A number of high-profile former state and local prosecutors, have come together to sign onto an amicus brief with the States United Democracy Center for Crystal Mason, a Black Fort Worth woman who was sentenced to five years in prison after casting a provisional ballot in 2016. Mason’s ordeal has been a talking point for House Democrats about the need for passing comprehensive voting rights legislation.
Mason’s vote in the 2016 election did not count. When she showed up at a precinct in Fort Worth to cast her ballot, her name was not on the voter roll, and she filled out a provisional ballot. Mason was unaware that she was ineligible to vote since she was under supervised release after a federal conviction.
After Mason was convicted of casting a ballot illegally, which is a second-degree felony, a trial judge in Fort Worth handed down the five-year sentence. After that initial ruling, a number of organizations, including the ACLU and the NAACP, rallied to Mason’s defense, noting that she did not intend to vote illegally.
Mason’s conviction will be heard in the Court of Criminal Appeals for the State of Texas. In the introduction of the amicus brief, the former prosecutors argue that the five-year sentence was unduly harsh. “Ms. Mason’s prosecution was far outside the bounds of any reasonable exercise of the prosecutorial power,” they write.
The brief also outlines numerous cases of intentional voter fraud that resulted in penalties that did not include jail time. One example includes the case of a precinct chair in Fort Worth who arranged for her son to vote using her husband’s name and was sentenced to two years’ probation.

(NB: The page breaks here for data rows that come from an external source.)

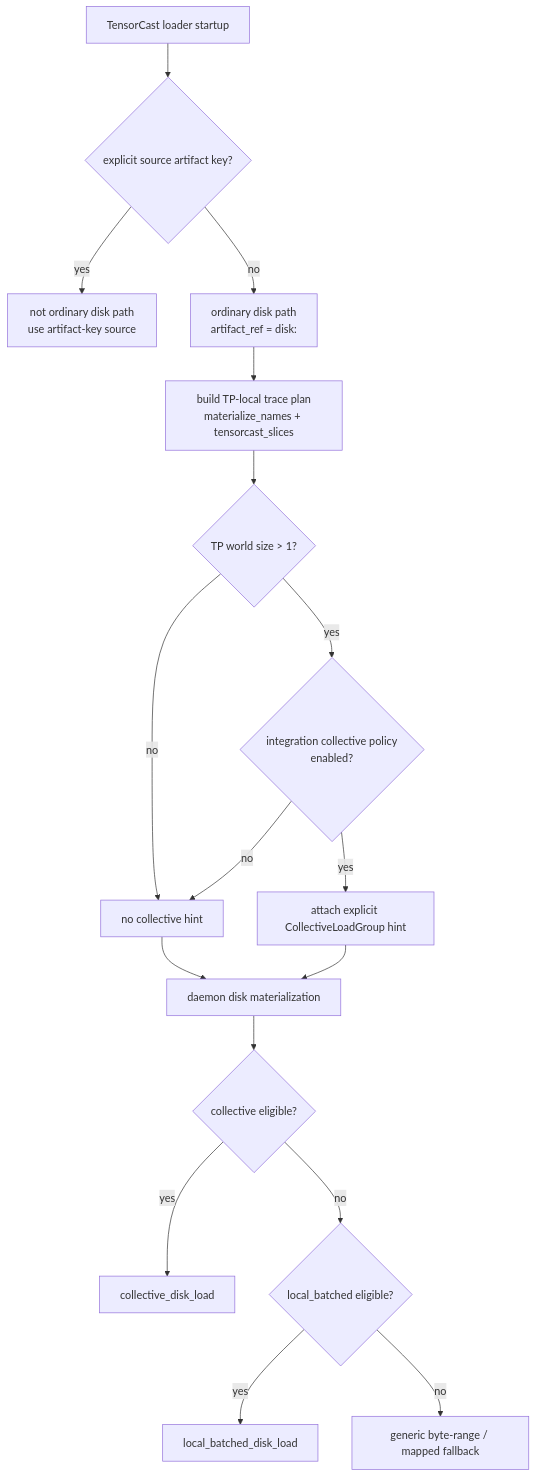
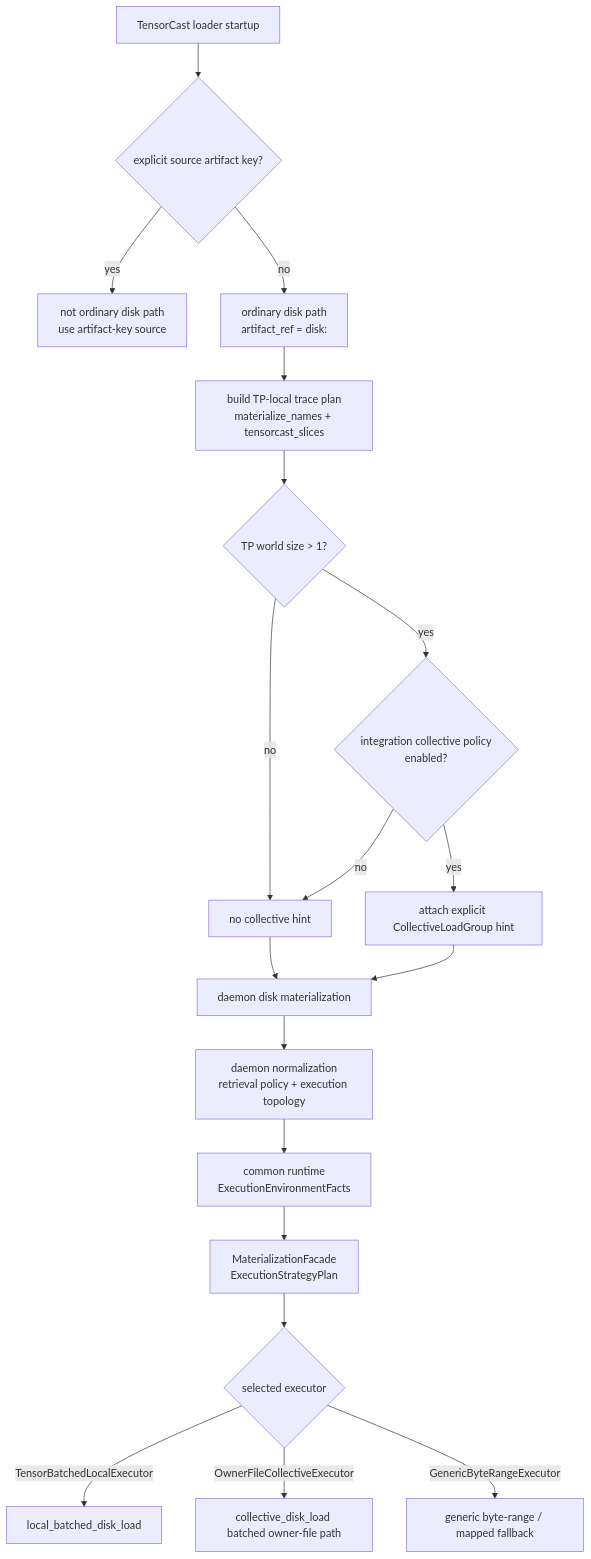
Before and after one commit to tensorcast-ai/tensorcast: the first of 4 diagrams in docs/internals/disk-load-strategy.md, drawn with Mermaid. The commit also changed other lines of this file and 6 other files, not shown here.

Commit message:
feat(store): batch owner-file collective execution

````diff
--- a/docs/internals/disk-load-strategy.md
+++ b/docs/internals/disk-load-strategy.md
@@ -98,22 +114,24 @@
 ```mermaid
 flowchart TD
     A["TensorCast loader startup"] --> B{"explicit source artifact key?"}
     B -- "yes" --> B1["not ordinary disk path\nuse artifact-key source"]
     B -- "no" --> C["ordinary disk path\nartifact_ref = disk:<hf_folder>"]
 
     C --> D["build TP-local trace plan\nmaterialize_names + tensorcast_slices"]
     D --> E{"TP world size > 1?"}
     E -- "no" --> F["no collective hint"]
     E -- "yes" --> G{"integration collective policy\nenabled?"}
     G -- "no" --> F
     G -- "yes" --> H["attach explicit CollectiveLoadGroup hint"]
 
     F --> I["daemon disk materialization"]
     H --> I
 
-    I --> J{"collective eligible?"}
-    J -- "yes" --> K["collective_disk_load"]
-    J -- "no" --> L{"local_batched eligible?"}
-    L -- "yes" --> M["local_batched_disk_load"]
-    L -- "no" --> N["generic byte-range / mapped fallback"]
+    I --> J["daemon normalization<br>retrieval policy + execution topology"]
+    J --> K["common runtime<br>ExecutionEnvironmentFacts"]
+    K --> L["MaterializationFacade<br>ExecutionStrategyPlan"]
+    L --> M{"selected executor"}
+    M -- "TensorBatchedLocalExecutor" --> N["local_batched_disk_load"]
+    M -- "OwnerFileCollectiveExecutor" --> O["collective_disk_load batched owner-file path"]
+    M -- "GenericByteRangeExecutor" --> P["generic byte-range / mapped fallback"]
 ```
````
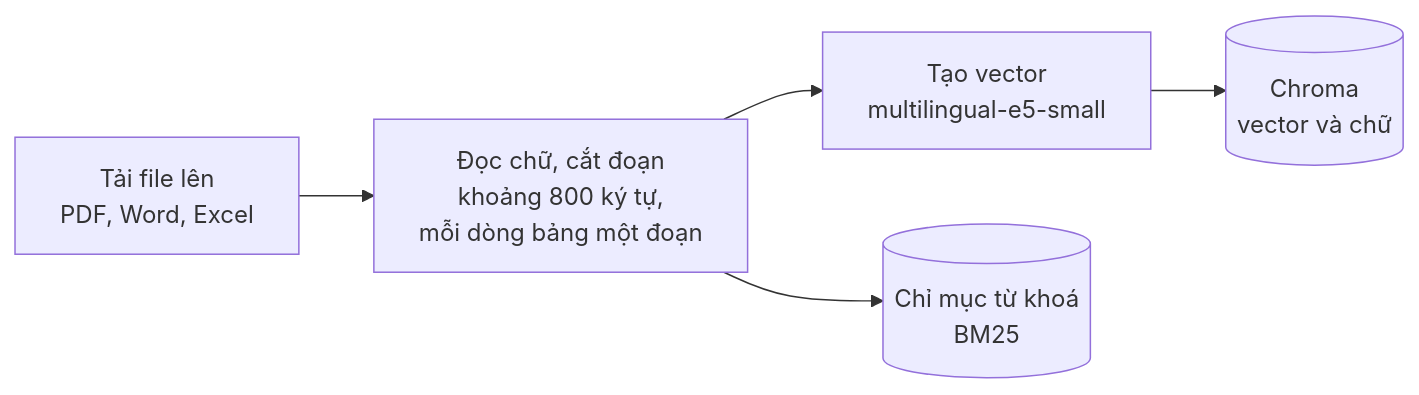
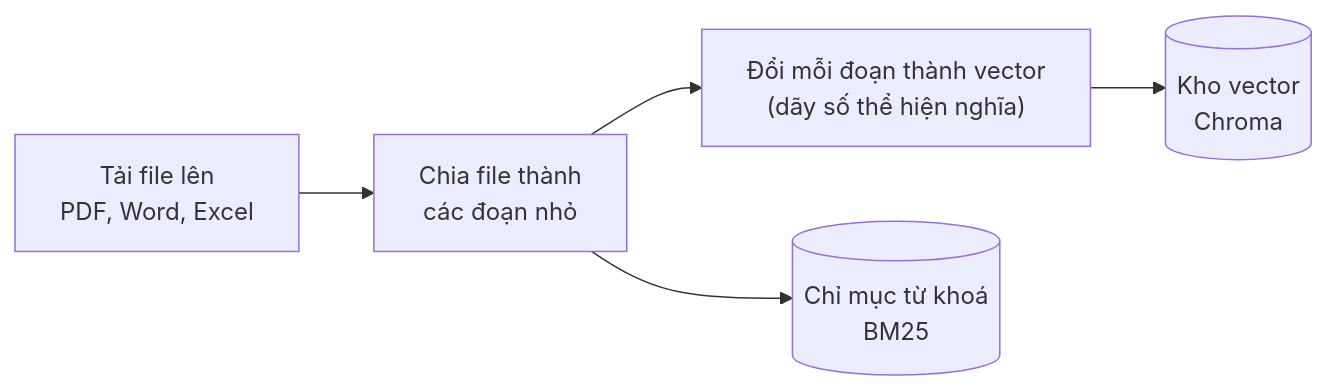
One commit to manhctd20/ragdesk changed the first of 2 diagrams in README.md. Above: the diagram before and after it, drawn with Mermaid. The commit also changed other lines of this file, not shown here.

Commit message:
docs: plainer ingest flow labels in README

````diff
--- a/README.md
+++ b/README.md
@@ -28,7 +28,7 @@
 ```mermaid
 flowchart LR
-  U["Tải file lên<br>PDF, Word, Excel"] --> R["Đọc chữ, cắt đoạn<br>khoảng 800 ký tự,<br>mỗi dòng bảng một đoạn"]
-  R --> E["Tạo vector<br>multilingual-e5-small"]
-  E --> DB[("Chroma<br>vector và chữ")]
+  U["Tải file lên<br>PDF, Word, Excel"] --> R["Chia file thành<br>các đoạn nhỏ"]
+  R --> E["Đổi mỗi đoạn thành vector<br>(dãy số thể hiện nghĩa)"]
+  E --> DB[("Kho vector<br>Chroma")]
   R --> K[("Chỉ mục từ khoá<br>BM25")]
 ```
````
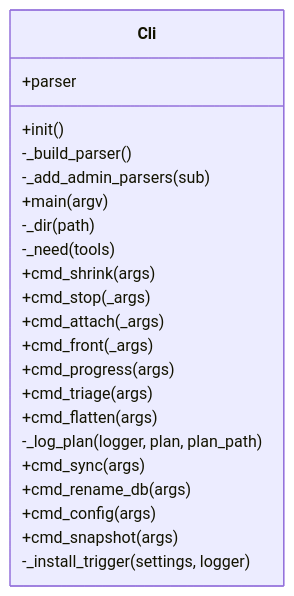
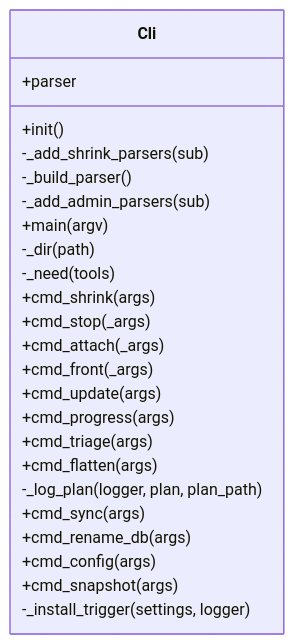
One commit to peddanet/mediatools changed the diagram in docs/img/uml_cli.mmd. Above: the diagram before and after it, drawn with Mermaid. The commit also changed 31 other files, not shown here.

```diff
--- a/docs/img/uml_cli.mmd
+++ b/docs/img/uml_cli.mmd
@@ -1,24 +1,26 @@
 classDiagram
   direction LR
   class Cli {
     +parser
     +init()
+    -_add_shrink_parsers(sub)
     -_build_parser()
     -_add_admin_parsers(sub)
     +main(argv)
     -_dir(path)
     -_need(tools)
     +cmd_shrink(args)
     +cmd_stop(_args)
     +cmd_attach(_args)
     +cmd_front(_args)
+    +cmd_update(args)
     +cmd_progress(args)
     +cmd_triage(args)
     +cmd_flatten(args)
     -_log_plan(logger, plan, plan_path)
     +cmd_sync(args)
     +cmd_rename_db(args)
     +cmd_config(args)
     +cmd_snapshot(args)
     -_install_trigger(settings, logger)
   }
```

The brief also notes that Mason is the only person to be prosecuted for casting a provisional ballot in 2016 in the entire state of Texas. “She has been treated differently than every other one of the tens of thousands of Texans who were ultimately incorrect about their ability to vote in the 2016 election.”
Christine Sun, the Legal Director of the States United Democracy Center said in a statement that the broad range of prosecutors who signed on to the brief shows that Mason’s conviction is wrong. “As demonstrated by the breadth of the signers on this brief, upholding the right to vote is not a partisan issue — it is a matter of protecting and strengthening our democracy,” said Sun.
Since her conviction, Mason has been a staunch defender of voting rights. Yesterday she shared her story with House Democrats in Washington. “I just don’t want people to be scared to vote,” she told lawmakers in Washington.
Photo: Max Faulkner/Fort Worth Star-Telegram/Tribune News Service via Getty Images